Two weeks ago marked the debut of Apple’s new operating system, iOS 7, which brought new changes to the world of Apple users. The upgrade received much attention, from its new and attractive features to its cause for health concerns.
Yes, that’s right, health concerns. New features like the transitions from app to app and other creative animations have users complaining that it “literally makes them sick,” as ABC News puts it. Specific examples of many reviews include immediate nausea, eye pains, dizziness, and even severe vertigo. Although many victims have claimed it to be motion sickness, many scientists are hesitant to label it just that.
Unfortunately, this creates hesitation, especially for those who have referred their new opinions to be of “visceral dislike.”
To others, iOS is no more than a pretty new trend with lots of new and attractive features. For instance, the camera can now be focused in holding down the button that lowers volume, and multiple pictures can be taken through pushing the same button and quickly releasing it to take multiple photos.

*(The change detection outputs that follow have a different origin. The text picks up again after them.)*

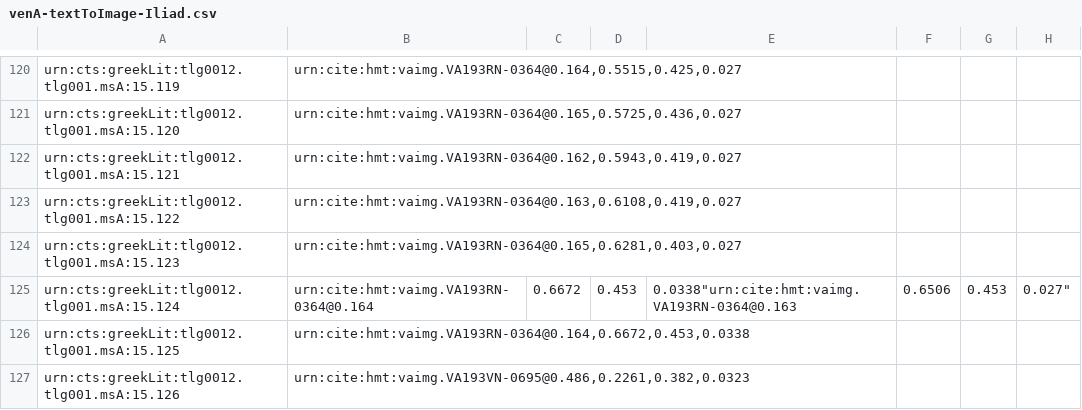
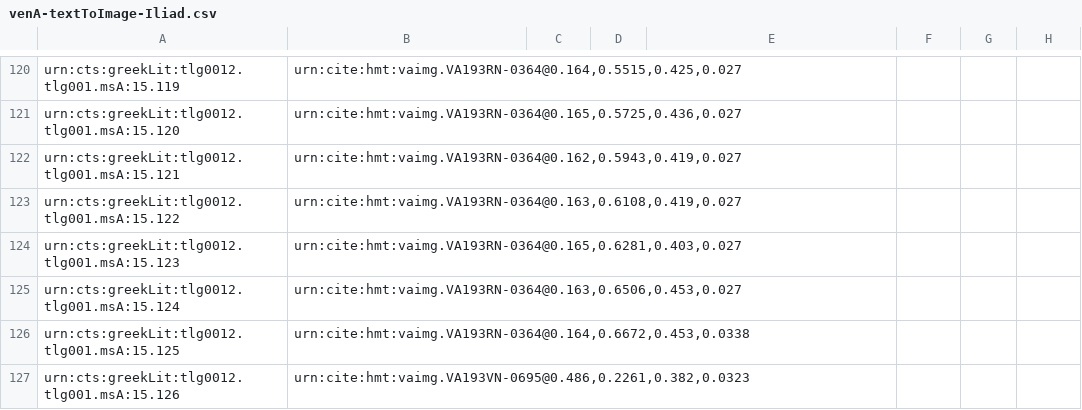
Before and after one commit to cjschu17/closed-venA-15, a CSV file: Indices/venA-textToImage-Iliad.csv, drawn as a sheet; only a part is shown, gaps mark what is left out.

Commit message:
Update venA-textToImage-Iliad.csv

```diff
--- a/Indices/venA-textToImage-Iliad.csv
+++ b/Indices/venA-textToImage-Iliad.csv
@@ -124,3 +124,3 @@ urn:cts:greekLit:tlg0012.tlg001.msA:15.122,"urn:cite:hmt:vaimg.VA193RN-0364@0.16
 urn:cts:greekLit:tlg0012.tlg001.msA:15.123,"urn:cite:hmt:vaimg.VA193RN-0364@0.165,0.6281,0.403,0.027"
-urn:cts:greekLit:tlg0012.tlg001.msA:15.124,urn:cite:hmt:vaimg.VA193RN-0364@0.164,0.6672,0.453,0.0338"urn:cite:hmt:vaimg.VA193RN-0364@0.163,0.6506,0.453,0.027"
+urn:cts:greekLit:tlg0012.tlg001.msA:15.124,"urn:cite:hmt:vaimg.VA193RN-0364@0.163,0.6506,0.453,0.027"
 urn:cts:greekLit:tlg0012.tlg001.msA:15.125,"urn:cite:hmt:vaimg.VA193RN-0364@0.164,0.6672,0.453,0.0338"
```
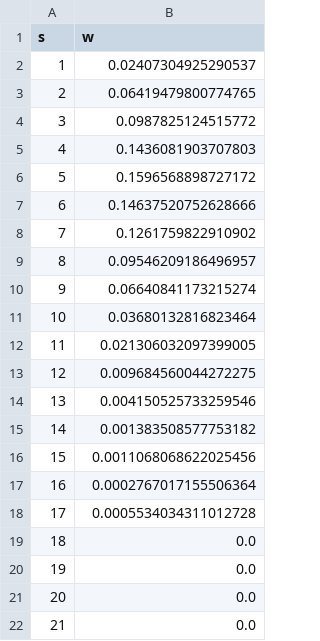
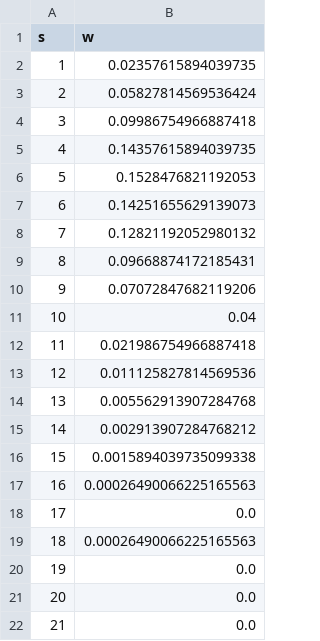
Before and after one commit to IMMIDD/2025-GEMS-Paper, a CSV file: inputs/generation_time_DE_model_first_wave.csv, drawn as a sheet; only a part is shown.

```diff
--- a/inputs/generation_time_DE_model_first_wave.csv
+++ b/inputs/generation_time_DE_model_first_wave.csv
@@ -1,20 +1,20 @@
 s,w
-1,0.02407304925290537
-2,0.06419479800774765
-3,0.0987825124515772
-4,0.1436081903707803
-5,0.1596568898727172
-6,0.14637520752628666
-7,0.1261759822910902
-8,0.09546209186496957
-9,0.06640841173215274
-10,0.03680132816823464
-11,0.021306032097399005
-12,0.009684560044272275
-13,0.004150525733259546
-14,0.001383508577753182
-15,0.0011068068622025456
-16,0.0002767017155506364
-17,0.0005534034311012728
-18,0.0
+1,0.02357615894039735
+2,0.05827814569536424
+3,0.09986754966887418
+4,0.14357615894039735
+5,0.1528476821192053
+6,0.14251655629139073
+7,0.12821192052980132
+8,0.09668874172185431
+9,0.07072847682119206
+10,0.04
+11,0.021986754966887418
+12,0.011125827814569536
+13,0.005562913907284768
+14,0.002913907284768212
+15,0.0015894039735099338
+16,0.00026490066225165563
+17,0.0
+18,0.00026490066225165563
 19,0.0
```
Also changed, not shown: inputs/first_wave_band_factors_DE_model_first_wave.csv, 1 other file.
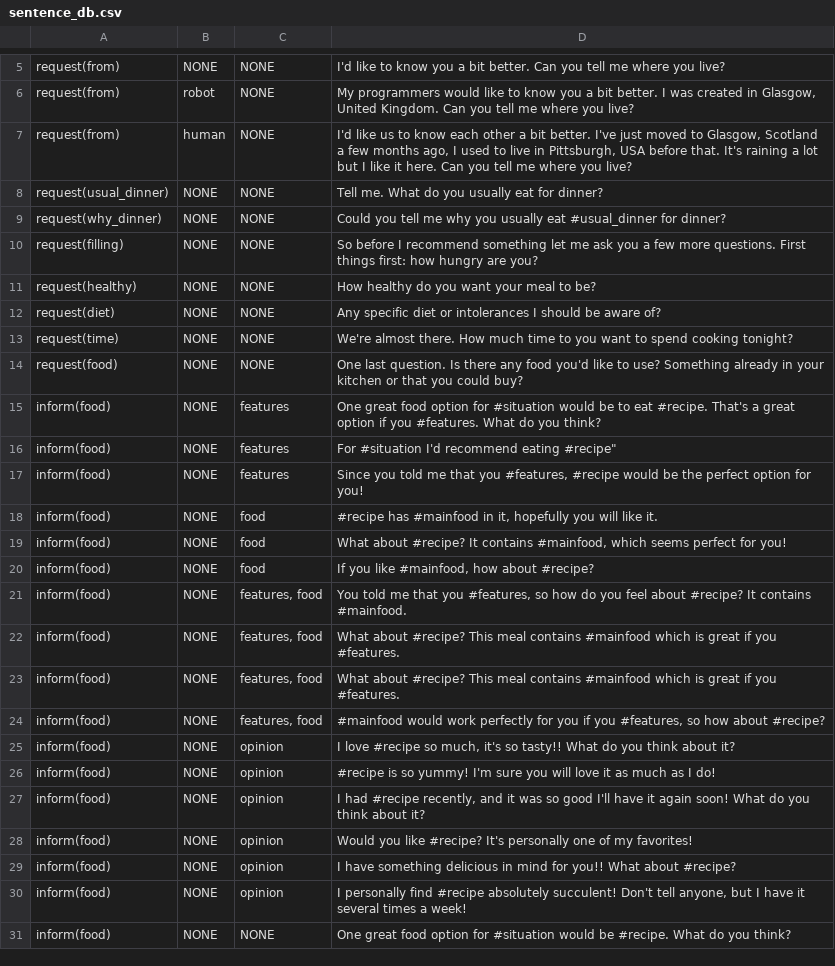
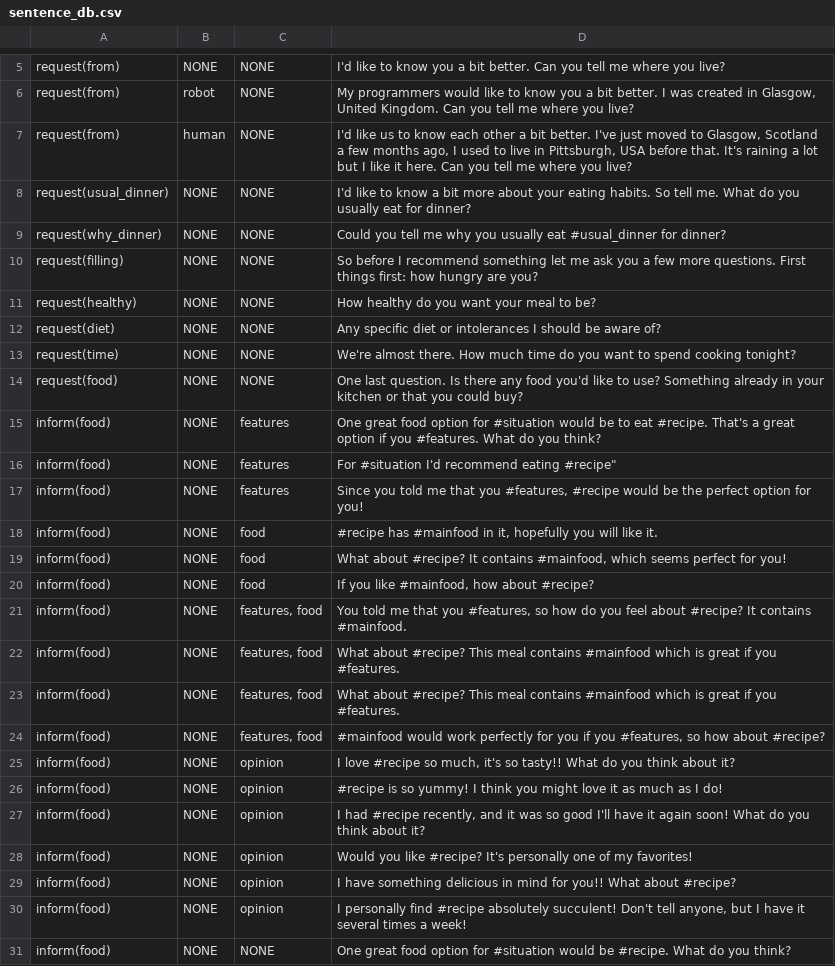
Before and after one commit to UofGSocialRobotics/Conversational-Agent, a CSV file: food/resources/nlg/sentence_db.csv, drawn as a sheet; only a part is shown, gaps mark what is left out; the diff names each change by its address in the sheet, - before the commit and + after, or states it on an @@ line.

Commit message:
updated sentence and ack dbs

```diff
--- a/food/resources/nlg/sentence_db.csv
+++ b/food/resources/nlg/sentence_db.csv
-D8: Tell me. What…
+D8: I'd like to know a bit more about your eating habits. So tell me. What…
-D13: …much time to you want…
+D13: …much time do you want…
-D26: …so yummy! I'm sure you will love it…
+D26: …so yummy! I think you might love it…
```
Also changed, not shown: food/resources/dm/model.csv, food/resources/nlg/ack_db.csv, 1 other file.
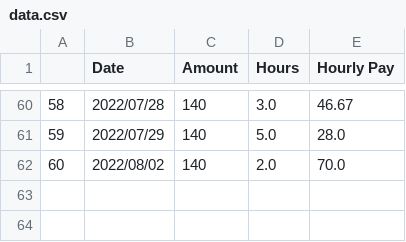
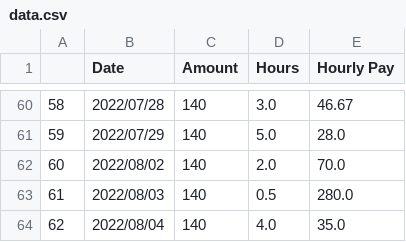
Before and after one commit to airwick989/Autonomous-Vehicle-Simulation-and-Testing-Bench, a CSV file: Unrelated Items/Personal Logs/data.csv, drawn as a sheet; only a part is shown, gaps mark what is left out.

Commit message:
new log

```diff
--- a/Unrelated Items/Personal Logs/data.csv
+++ b/Unrelated Items/Personal Logs/data.csv
@@ -62 +62,3 @@
 60,2022/08/02,140,2.0,70.0
+61,2022/08/03,140,0.5,280.0
+62,2022/08/04,140,4.0,35.0
```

Another feature receiving attention was the new method of turning off apps. Now, turning off an app requires users to press the home button twice as they normally did to find the multitasking screen, but now they simply swipe apps upwards, and watch them fly off the screen.
These new features have been referred as copying the “flat” trend from other brands like Samsung and Microsoft, describing the ever so uniform characteristics it seems all of technology is now adapting to.
Local students have agreed with the talk of “copying” from other brands that Apple has done. Hector Reyes ’17 of Bridgeport, CT, says, “[iOS 7 and Windows 8] look exactly the same because they are taking most stuff from Android”.
Similarly, Devin Menge ’17 of Danbury, CT, recommends smartphone users to buy a Windows 8 phone instead “because that’s who they’re biting off of.” To prove his point, Menge shows a picture of his own Windows 8 keyboard to show that, “the iOS keyboard looks exactly like this”.
Hue Ha ’17 of Danbury, CT has also noticed the “flat” trend in technology lately, but states simply, “All systems tend to revolve around the same format and ideas. They just add more stuff to look unique.”
What Ha noticed is true: the world of technology tends to pull from each others’ ideas to create their own. However, in looking back to Apple’s first few products, one can recall the new “buttonless world” years ago to have been Apple’s idea; other brands were simply sticking to have physical keys for typing.
This provokes the thought that maybe Apple is really the one everyone else is copying ideas from. Gentry Underwood, co-founder of Mailbox and former IDEO designer, reports a pattern he has noticed between Apple and the other phone brands on Wired.com, in which he says, “Apple led; [developers] followed”.
On the contrary, other students enjoy the change Apple has brought to its software. “I really like how it looks…cleaner and neater. I like the new backgrounds a lot”, says Dana Fotheringham ’16.
Nevertheless, Apple may not have brought much novelty to the table this time around, but they did gain attention for improvements in many aspects of their original design for the products. Apple has always had a method of design known as skeuomorphism, or having a design in which their apps tend to want to imitate real objects.
For example, their voice memo app had the image of a microphone. Now, the company has focused on making it more useful in replacing the image with a sound wave, in which users can now see their volume levels throughout their voice memo.
This new method of designing their apps prevents users from distraction with how “cute” something may be, helping them focus more on getting to accomplish whatever it is they need to do.
Underwood agrees: “They’re delightful for themselves, and they’re delightful in a new way … It makes me wonder how much we have been missing building fake versions of tape players and paper shredders.”
In fact, this new design has people loving the color scheme, as well as the fact that “the formatting is much more neat and organized” than previous versions, and they love to “just roll between apps” across the screen.
What it all comes down to is the big question: will users really be happier with their upgrade? So much controversy has had the new system decrease the amount of user upgrades over time, which has never happened with iOS 6 or their other versions. At this point, there is no real answer, but the attention speaks for itself.